4. After 2-4 hours, remove tea bags. Add honey or sugar to taste. Serve over ice. Enjoy!
Protip: Sometimes I make black sun tea and add mint leaves! It’s delicious. You can do the same with other types of herbs. Other times, I have a fresh lemon to squeeze into my glass of ice-cold tea.
Always remember, it’s safety first in every caregiver job. Be aware of your client’s dietary restrictions before you serve him/her anything.
For more summertime caregiver info – check out our blog Be Aware of Summer Burnout!
Let’s face it, the caregiver job world is one filled with various acronyms, and it’s hard to keep them all straight. In the CNA job world, there are a few different titles you may hear for a nurse’s aide. Here are a few terms that all refer to the same CNA job, but use different words.
Nurse’s Aide / Nurse’s Assistant – This is obviously not an acronym, but many employers will simply ask for nurse’s aide or nurse’s assistant when referring to someone who has passed a state-approved CNA school and state-issued exam to master the skills of assisting an RN or LPN in a care facility.
CNA (Certified Nursing Assistant / Certified Nurse Aide) – This is the most common title for a nurse aide. Majority of states in the US use the title Certified Nursing Assistant and therefore most employers will have openings for “CNA jobs.”
STNA (State Tested Nursing Assistant) – You’ll see this term only in the state of Ohio, where they refer to CNAs as STNAs. They are exactly the same position, the only difference is that STNAs are certified in OH.
LNA (Licensed Nursing Assistant) – New Hampshire refers to their nurse aides as LNAs rather than CNAs or STNAs. If you take a nurse aide course and pass the exam in NH, you are called an LNA rather than a CNA.
Wondering about the difference between CNAs and CMAs? Well, that’s a bit different. Read our blog CMA vs CNA for answers!
What In The World Is An LNA Job?
I received a truly great question the other day – what in the world in an LNA job? A good question – and one that I didn’t know the answer to for a while, so you’re not alone.
First thing’s first – LNA stands for Licensed Nursing Assistant and it’s nearly the same thing as a CNA. The only difference is that an LNA is exclusive to the state of New Hampshire, where they’ve decided to give out licenses under this title, rather than CNA.
An LNA job, is therefore almost exactly the same as a CNA job. The only difference is that LNA jobs are located in NH and you must have attended a state-approved nurse aide program and have a license from NH to practice.
Not so confusing after all! To clear up other confusing caregiver job acronyms, read our blog called CMA vs CNA.
North Dakota Fun Fact: Rugby, ND is the geographical center of North America!
We’re moving through all fifty states on a mission to unveil the mysteries of each state’s caregiver training requirements. This week, we discuss North Dakota Caregiver Training and highlight the requirements for all kinds of caregivers.

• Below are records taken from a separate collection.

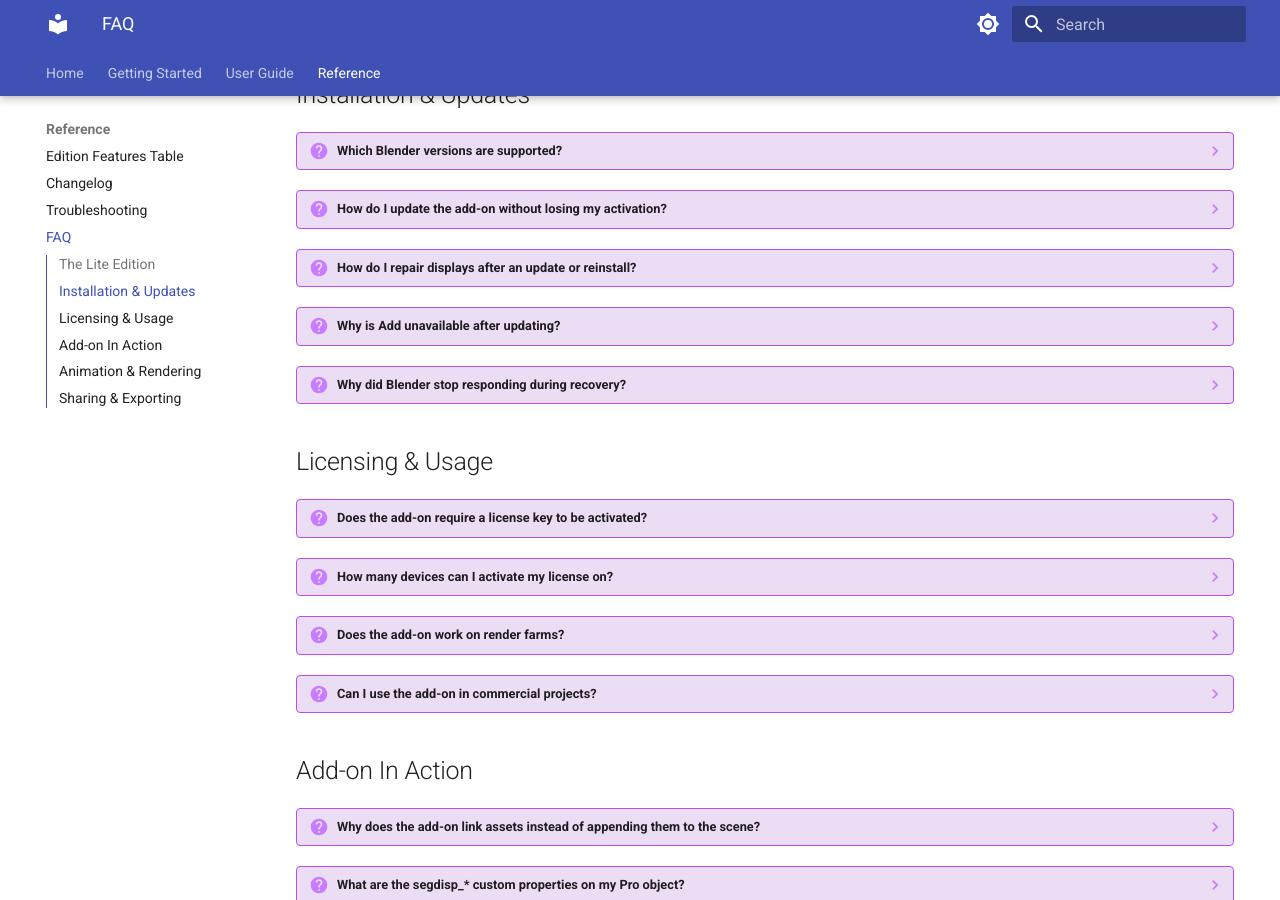
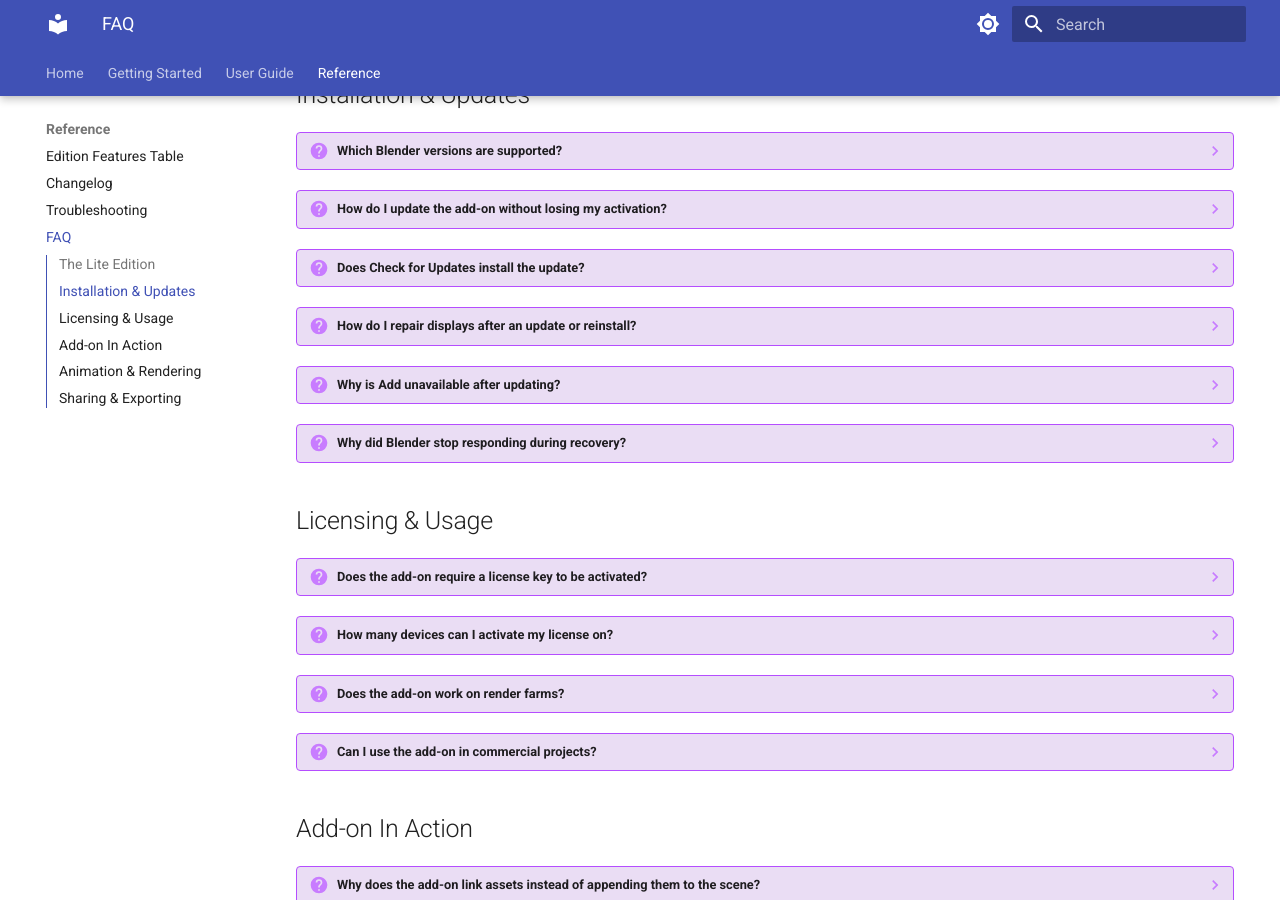
Before and after one commit to ahmetmaya-orion/segment-display-pro-docs, an MkDocs documentation site: the page built from docs/faq.md, in a window 1280 px wide and 900 px high, scrolled down 631 px. Built offline with MkDocs 1.6.1 and Material for MkDocs 9.7.7, drawn with Linux system fonts in a browser that asks for light colours; the version menu is left out; some of the changed lines change nothing that is shown.

Commit message:
docs(faq): add 'Does Check for Updates install the update?'

```diff
--- a/docs/faq.md
+++ b/docs/faq.md
@@ -32,6 +32,12 @@ Quick answers to the most common questions about Segment Display Pro and Segment
 ??? question "How do I update the add-on without losing my activation?"
 
     Install the complete matching ZIP over the old version with Target Path set to Default and Overwrite enabled, then restart Blender. Your activation file is outside the add-on folder. Reopen and inspect your project first: displays often return automatically. For Pro v1.0.1 and later, use **Review & Recover…** only if supported issues remain after the installed asset is available. See [Updating the Add-on](installation.md#updating-the-add-on).
+
+??? question "Does Check for Updates install the update?"
+
+    :material-tag-outline: **v1.0.1 and later**
+
+    No. **Check for Updates** only checks whether a newer version is available. If there is one, **Open Downloads** opens the download page in your browser. Nothing is downloaded, installed or restarted for you. Download the new ZIP, install it over your current version, then restart Blender. See [Add-on Update](prefs_and_settings.md#add-on-update) and [Updating the Add-on](installation.md#updating-the-add-on).
 
 ??? question "How do I repair displays after an update or reinstall?"
 
```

First off, in-home care aides or caregivers must ensure core competency in specific topics, based on their agencies and clients. For example, someone with a caregiver job in the home of a senior must have a complete knowledge of how to properly assist with ambulation. This is something that will be observed and monitored by the hiring agency.
North Dakota Caregiver Training also states that Certified Nursing Assistants (CNAs) must enroll in and complete a state-approved CNA school, where they’ll learn the basics of nursing and patient care. After graduating, CNAs must continue to complete 12 hours of CEs annually in order to stay certified to work CNA jobs.

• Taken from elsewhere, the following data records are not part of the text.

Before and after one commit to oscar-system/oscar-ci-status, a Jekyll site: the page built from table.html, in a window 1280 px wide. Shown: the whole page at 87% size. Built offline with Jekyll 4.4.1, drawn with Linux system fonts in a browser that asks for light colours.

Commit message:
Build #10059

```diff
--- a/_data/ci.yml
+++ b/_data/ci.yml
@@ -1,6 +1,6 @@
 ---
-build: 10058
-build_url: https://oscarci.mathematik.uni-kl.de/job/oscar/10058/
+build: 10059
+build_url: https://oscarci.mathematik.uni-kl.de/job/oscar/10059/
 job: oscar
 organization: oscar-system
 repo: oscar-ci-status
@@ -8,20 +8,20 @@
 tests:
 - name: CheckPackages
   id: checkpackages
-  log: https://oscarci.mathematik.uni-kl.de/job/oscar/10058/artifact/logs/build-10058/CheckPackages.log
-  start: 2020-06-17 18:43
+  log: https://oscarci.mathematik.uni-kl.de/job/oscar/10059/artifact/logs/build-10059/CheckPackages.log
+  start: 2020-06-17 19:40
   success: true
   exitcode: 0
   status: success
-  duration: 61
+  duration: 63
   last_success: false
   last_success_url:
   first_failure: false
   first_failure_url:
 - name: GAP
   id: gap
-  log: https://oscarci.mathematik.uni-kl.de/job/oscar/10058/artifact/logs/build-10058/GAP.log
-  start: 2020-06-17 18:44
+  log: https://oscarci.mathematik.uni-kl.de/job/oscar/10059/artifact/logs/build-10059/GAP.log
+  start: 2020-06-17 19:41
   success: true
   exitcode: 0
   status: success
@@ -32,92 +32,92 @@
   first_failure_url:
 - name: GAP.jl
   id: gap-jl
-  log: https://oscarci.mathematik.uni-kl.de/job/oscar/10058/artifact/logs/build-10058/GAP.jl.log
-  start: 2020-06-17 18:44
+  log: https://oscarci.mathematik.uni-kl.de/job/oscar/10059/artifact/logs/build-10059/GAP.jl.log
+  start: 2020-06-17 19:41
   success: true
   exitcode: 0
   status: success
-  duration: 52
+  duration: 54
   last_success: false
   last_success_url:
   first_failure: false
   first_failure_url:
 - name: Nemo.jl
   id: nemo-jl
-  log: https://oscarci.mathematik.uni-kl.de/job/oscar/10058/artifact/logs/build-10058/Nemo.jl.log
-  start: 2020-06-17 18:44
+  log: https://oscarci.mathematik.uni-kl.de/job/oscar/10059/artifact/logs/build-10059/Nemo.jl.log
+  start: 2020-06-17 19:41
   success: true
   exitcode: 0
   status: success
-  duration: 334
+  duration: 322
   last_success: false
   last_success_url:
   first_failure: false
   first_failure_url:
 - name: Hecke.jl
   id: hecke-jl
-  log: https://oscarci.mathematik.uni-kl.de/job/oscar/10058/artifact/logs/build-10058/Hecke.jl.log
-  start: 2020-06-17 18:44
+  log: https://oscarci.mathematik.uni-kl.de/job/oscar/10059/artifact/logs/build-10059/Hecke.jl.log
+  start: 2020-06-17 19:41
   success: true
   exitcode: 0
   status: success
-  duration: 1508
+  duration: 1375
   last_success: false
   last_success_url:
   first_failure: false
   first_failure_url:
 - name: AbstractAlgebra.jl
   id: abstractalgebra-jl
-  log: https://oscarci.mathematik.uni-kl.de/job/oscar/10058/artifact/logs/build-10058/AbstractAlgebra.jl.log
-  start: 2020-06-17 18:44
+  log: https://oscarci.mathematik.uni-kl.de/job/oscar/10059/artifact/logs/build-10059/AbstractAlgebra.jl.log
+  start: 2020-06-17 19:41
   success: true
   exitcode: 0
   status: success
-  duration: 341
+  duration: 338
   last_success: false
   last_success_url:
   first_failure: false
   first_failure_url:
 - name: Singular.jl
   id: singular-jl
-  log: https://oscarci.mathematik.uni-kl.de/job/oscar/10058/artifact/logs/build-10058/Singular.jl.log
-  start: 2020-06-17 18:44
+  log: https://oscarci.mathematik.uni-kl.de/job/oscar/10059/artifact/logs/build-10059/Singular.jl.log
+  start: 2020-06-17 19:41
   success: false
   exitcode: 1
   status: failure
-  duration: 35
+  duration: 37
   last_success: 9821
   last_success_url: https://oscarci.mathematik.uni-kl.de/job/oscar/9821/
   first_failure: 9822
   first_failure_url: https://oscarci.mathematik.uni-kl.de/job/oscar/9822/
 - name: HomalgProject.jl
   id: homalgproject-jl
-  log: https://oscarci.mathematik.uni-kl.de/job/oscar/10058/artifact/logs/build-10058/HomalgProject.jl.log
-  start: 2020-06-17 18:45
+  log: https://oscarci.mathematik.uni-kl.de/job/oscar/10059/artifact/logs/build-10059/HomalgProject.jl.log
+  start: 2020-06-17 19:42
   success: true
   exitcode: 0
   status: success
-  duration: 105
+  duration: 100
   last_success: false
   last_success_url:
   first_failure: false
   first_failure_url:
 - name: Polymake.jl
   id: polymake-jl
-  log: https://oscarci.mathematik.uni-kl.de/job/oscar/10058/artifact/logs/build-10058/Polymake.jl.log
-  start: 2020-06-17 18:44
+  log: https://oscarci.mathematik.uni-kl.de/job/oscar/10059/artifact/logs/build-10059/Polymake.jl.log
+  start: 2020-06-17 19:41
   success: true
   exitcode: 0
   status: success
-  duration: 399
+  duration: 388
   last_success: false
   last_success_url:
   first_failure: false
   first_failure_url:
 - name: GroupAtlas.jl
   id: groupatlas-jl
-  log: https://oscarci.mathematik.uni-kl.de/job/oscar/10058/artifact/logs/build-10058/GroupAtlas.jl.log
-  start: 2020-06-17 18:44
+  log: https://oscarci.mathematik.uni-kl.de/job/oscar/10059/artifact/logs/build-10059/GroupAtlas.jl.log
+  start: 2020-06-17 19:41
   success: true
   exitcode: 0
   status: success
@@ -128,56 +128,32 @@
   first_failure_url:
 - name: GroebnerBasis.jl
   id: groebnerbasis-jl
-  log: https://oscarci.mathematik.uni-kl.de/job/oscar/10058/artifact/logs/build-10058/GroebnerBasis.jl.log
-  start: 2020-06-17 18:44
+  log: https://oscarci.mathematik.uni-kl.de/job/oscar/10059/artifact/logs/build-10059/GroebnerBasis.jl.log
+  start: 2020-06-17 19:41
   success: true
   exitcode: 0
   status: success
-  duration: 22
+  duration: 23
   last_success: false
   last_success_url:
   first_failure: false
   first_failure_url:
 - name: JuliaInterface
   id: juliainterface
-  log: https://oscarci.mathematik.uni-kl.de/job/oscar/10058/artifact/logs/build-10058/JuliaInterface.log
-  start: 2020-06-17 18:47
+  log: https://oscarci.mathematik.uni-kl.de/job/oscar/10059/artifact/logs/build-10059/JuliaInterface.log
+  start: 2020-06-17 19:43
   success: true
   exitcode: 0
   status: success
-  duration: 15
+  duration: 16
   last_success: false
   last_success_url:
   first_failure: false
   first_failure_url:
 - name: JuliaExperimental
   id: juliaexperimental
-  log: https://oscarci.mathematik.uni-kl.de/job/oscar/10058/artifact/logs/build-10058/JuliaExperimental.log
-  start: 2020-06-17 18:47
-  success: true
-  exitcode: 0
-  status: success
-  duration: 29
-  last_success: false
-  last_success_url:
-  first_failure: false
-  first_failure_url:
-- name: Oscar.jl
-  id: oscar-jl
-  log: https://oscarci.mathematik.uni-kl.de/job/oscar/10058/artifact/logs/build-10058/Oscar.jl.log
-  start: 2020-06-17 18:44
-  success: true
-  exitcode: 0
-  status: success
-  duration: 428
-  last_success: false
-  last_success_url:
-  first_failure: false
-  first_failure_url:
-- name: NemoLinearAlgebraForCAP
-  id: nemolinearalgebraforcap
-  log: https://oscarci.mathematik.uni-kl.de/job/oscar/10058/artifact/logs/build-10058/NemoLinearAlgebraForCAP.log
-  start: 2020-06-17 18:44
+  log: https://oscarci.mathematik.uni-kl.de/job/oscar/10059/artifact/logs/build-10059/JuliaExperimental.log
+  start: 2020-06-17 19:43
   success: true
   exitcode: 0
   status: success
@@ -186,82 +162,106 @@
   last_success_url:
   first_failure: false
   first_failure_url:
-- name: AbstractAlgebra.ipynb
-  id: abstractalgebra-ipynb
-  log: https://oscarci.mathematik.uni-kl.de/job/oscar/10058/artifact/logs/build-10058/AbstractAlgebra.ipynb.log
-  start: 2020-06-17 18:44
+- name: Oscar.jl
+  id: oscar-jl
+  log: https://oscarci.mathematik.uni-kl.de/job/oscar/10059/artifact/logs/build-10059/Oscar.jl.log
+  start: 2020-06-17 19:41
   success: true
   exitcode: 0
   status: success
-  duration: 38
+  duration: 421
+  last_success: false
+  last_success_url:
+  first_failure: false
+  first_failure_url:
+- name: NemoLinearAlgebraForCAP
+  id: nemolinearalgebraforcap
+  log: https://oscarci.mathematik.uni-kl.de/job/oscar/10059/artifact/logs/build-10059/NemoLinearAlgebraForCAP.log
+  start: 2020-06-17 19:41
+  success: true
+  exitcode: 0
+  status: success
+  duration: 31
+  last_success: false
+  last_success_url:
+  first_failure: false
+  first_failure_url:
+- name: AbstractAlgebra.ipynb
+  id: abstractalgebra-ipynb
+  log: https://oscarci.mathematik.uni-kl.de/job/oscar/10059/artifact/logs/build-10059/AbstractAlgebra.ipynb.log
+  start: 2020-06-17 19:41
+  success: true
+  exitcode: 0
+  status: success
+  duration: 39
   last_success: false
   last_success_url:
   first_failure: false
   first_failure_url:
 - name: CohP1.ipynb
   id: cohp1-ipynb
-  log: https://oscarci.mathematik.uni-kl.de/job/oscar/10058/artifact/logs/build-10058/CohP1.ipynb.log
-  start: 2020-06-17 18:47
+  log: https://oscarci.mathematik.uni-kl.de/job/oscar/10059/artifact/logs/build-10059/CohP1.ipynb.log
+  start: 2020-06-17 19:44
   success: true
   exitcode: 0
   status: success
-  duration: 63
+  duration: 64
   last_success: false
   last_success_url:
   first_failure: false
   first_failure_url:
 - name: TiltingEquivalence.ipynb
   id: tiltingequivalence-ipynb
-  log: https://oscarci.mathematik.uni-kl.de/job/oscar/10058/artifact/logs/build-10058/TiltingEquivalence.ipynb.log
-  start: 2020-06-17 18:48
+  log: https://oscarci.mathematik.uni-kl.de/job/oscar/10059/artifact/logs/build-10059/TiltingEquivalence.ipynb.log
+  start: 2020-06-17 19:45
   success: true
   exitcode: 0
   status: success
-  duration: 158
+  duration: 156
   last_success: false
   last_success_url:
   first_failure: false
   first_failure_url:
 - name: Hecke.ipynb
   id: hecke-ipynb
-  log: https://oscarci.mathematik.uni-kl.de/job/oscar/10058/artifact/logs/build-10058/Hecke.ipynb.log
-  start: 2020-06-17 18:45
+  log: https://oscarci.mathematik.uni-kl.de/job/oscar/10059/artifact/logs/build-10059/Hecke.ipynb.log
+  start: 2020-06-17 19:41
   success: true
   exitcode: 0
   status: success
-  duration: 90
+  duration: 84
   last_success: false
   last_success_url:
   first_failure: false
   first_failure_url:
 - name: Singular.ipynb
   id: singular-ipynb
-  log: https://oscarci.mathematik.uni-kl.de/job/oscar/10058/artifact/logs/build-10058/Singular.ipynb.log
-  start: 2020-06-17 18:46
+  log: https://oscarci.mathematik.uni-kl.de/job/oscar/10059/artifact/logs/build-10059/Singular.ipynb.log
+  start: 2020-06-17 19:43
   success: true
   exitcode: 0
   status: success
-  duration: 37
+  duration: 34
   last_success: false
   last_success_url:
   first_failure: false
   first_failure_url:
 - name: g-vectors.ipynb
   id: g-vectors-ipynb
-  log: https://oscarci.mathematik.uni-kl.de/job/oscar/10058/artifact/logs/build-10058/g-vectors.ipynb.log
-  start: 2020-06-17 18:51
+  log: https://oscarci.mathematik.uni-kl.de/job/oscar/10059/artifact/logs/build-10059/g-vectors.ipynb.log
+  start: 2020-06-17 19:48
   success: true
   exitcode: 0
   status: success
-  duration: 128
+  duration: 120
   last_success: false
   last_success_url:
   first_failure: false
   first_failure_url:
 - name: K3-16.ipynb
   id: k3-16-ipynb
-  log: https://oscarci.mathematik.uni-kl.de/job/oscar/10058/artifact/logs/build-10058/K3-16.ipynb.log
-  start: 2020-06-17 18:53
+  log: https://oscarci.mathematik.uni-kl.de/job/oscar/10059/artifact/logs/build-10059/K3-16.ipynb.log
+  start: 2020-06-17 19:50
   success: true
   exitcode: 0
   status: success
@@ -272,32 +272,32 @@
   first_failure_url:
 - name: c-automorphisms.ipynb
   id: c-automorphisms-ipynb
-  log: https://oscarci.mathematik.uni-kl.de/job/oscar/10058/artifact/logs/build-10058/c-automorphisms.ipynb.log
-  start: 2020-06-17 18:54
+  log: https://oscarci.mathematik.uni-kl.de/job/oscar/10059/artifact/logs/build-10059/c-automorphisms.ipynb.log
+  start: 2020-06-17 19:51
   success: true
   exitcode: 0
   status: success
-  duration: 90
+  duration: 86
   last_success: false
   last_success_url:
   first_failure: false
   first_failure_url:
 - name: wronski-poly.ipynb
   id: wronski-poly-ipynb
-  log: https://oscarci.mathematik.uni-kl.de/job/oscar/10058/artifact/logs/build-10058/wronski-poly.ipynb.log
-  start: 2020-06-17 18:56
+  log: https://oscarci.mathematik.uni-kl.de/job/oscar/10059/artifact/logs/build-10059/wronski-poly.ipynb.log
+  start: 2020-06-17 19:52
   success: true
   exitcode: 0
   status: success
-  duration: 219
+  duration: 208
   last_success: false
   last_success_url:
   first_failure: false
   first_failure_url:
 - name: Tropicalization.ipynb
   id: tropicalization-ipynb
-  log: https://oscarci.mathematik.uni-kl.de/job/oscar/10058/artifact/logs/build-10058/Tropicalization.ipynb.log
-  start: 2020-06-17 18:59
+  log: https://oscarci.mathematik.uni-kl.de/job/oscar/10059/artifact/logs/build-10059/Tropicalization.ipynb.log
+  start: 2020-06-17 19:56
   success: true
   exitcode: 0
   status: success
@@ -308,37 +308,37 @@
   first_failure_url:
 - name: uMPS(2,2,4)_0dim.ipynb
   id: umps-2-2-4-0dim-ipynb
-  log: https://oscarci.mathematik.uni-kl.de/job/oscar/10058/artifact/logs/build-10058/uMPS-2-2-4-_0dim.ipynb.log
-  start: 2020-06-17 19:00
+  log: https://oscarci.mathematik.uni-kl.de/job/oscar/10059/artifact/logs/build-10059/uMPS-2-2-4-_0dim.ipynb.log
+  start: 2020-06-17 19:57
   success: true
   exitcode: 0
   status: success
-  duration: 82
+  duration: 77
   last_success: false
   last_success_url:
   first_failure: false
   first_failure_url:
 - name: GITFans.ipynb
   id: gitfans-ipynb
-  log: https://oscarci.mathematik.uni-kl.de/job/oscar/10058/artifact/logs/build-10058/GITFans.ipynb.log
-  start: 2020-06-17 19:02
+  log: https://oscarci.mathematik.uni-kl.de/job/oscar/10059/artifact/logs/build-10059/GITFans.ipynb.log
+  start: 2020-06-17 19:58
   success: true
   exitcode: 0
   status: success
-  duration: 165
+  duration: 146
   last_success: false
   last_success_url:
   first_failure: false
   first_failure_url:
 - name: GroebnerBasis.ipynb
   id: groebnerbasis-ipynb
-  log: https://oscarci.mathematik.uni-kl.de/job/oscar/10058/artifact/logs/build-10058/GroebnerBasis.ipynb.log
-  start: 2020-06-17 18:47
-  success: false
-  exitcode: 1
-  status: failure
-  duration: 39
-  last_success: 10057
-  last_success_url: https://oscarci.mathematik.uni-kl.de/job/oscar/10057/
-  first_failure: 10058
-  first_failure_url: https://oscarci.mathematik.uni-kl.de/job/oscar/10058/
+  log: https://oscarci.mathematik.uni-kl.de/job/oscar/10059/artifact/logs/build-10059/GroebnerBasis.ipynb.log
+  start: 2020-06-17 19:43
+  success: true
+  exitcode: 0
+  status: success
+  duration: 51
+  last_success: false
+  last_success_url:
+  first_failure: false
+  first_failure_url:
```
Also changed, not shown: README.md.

As far as state requirements go, that’s it for North Dakota! Interested in CNA school? Check out our blog CNA School – What Will You Learn? to discover the basic curriculum for great CNA programs.